• [Dataset content]
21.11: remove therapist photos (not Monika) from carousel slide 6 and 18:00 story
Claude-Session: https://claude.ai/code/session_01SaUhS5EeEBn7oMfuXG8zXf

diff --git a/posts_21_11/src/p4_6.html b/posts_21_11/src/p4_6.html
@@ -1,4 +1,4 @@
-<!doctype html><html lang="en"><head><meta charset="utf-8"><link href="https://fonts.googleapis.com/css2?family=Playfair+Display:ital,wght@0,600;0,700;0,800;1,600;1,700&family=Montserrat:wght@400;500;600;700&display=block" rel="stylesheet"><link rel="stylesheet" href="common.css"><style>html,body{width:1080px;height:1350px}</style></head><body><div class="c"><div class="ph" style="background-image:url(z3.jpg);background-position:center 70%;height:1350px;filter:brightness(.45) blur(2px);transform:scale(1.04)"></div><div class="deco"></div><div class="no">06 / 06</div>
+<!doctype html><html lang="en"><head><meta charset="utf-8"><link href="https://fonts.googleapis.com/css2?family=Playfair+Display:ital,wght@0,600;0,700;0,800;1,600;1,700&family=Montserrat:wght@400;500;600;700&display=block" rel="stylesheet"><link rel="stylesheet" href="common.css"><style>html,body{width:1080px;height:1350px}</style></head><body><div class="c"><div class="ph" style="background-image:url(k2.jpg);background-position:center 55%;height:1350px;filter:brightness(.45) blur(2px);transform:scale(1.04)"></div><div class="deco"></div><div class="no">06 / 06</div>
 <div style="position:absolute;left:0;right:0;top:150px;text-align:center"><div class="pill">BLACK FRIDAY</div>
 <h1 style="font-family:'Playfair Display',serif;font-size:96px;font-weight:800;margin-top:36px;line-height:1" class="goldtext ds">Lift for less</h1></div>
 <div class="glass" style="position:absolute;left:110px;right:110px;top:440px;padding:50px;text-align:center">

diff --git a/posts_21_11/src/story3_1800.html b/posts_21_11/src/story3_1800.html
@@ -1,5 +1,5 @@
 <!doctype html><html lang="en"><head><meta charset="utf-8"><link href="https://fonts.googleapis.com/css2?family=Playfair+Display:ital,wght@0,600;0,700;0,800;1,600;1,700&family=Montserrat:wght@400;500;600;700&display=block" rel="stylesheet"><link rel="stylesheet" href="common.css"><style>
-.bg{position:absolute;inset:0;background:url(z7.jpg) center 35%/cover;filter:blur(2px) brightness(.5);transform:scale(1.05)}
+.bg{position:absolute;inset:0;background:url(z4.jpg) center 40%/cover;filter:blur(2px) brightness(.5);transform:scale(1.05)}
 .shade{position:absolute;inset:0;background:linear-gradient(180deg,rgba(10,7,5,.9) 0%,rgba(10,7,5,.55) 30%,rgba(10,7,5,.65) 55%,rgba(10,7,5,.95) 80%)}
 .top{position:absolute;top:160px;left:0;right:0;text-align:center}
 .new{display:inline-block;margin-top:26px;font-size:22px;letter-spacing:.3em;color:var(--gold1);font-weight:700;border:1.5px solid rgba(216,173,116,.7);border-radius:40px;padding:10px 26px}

• [Exercise] Give the records again, unchanged and complete.

• [Reply to the task]
21.11: remove therapist photos (not Monika) from carousel slide 6 and 18:00 story
Claude-Session: https://claude.ai/code/session_01SaUhS5EeEBn7oMfuXG8zXf

diff --git a/posts_21_11/src/p4_6.html b/posts_21_11/src/p4_6.html
@@ -1,4 +1,4 @@
-<!doctype html><html lang="en"><head><meta charset="utf-8"><link href="https://fonts.googleapis.com/css2?family=Playfair+Display:ital,wght@0,600;0,700;0,800;1,600;1,700&family=Montserrat:wght@400;500;600;700&display=block" rel="stylesheet"><link rel="stylesheet" href="common.css"><style>html,body{width:1080px;height:1350px}</style></head><body><div class="c"><div class="ph" style="background-image:url(z3.jpg);background-position:center 70%;height:1350px;filter:brightness(.45) blur(2px);transform:scale(1.04)"></div><div class="deco"></div><div class="no">06 / 06</div>
+<!doctype html><html lang="en"><head><meta charset="utf-8"><link href="https://fonts.googleapis.com/css2?family=Playfair+Display:ital,wght@0,600;0,700;0,800;1,600;1,700&family=Montserrat:wght@400;500;600;700&display=block" rel="stylesheet"><link rel="stylesheet" href="common.css"><style>html,body{width:1080px;height:1350px}</style></head><body><div class="c"><div class="ph" style="background-image:url(k2.jpg);background-position:center 55%;height:1350px;filter:brightness(.45) blur(2px);transform:scale(1.04)"></div><div class="deco"></div><div class="no">06 / 06</div>
 <div style="position:absolute;left:0;right:0;top:150px;text-align:center"><div class="pill">BLACK FRIDAY</div>
 <h1 style="font-family:'Playfair Display',serif;font-size:96px;font-weight:800;margin-top:36px;line-height:1" class="goldtext ds">Lift for less</h1></div>
 <div class="glass" style="position:absolute;left:110px;right:110px;top:440px;padding:50px;text-align:center">

diff --git a/posts_21_11/src/story3_1800.html b/posts_21_11/src/story3_1800.html
@@ -1,5 +1,5 @@
 <!doctype html><html lang="en"><head><meta charset="utf-8"><link href="https://fonts.googleapis.com/css2?family=Playfair+Display:ital,wght@0,600;0,700;0,800;1,600;1,700&family=Montserrat:wght@400;500;600;700&display=block" rel="stylesheet"><link rel="stylesheet" href="common.css"><style>
-.bg{position:absolute;inset:0;background:url(z7.jpg) center 35%/cover;filter:blur(2px) brightness(.5);transform:scale(1.05)}
+.bg{position:absolute;inset:0;background:url(z4.jpg) center 40%/cover;filter:blur(2px) brightness(.5);transform:scale(1.05)}
 .shade{position:absolute;inset:0;background:linear-gradient(180deg,rgba(10,7,5,.9) 0%,rgba(10,7,5,.55) 30%,rgba(10,7,5,.65) 55%,rgba(10,7,5,.95) 80%)}
 .top{position:absolute;top:160px;left:0;right:0;text-align:center}
 .new{display:inline-block;margin-top:26px;font-size:22px;letter-spacing:.3em;color:var(--gold1);font-weight:700;border:1.5px solid rgba(216,173,116,.7);border-radius:40px;padding:10px 26px}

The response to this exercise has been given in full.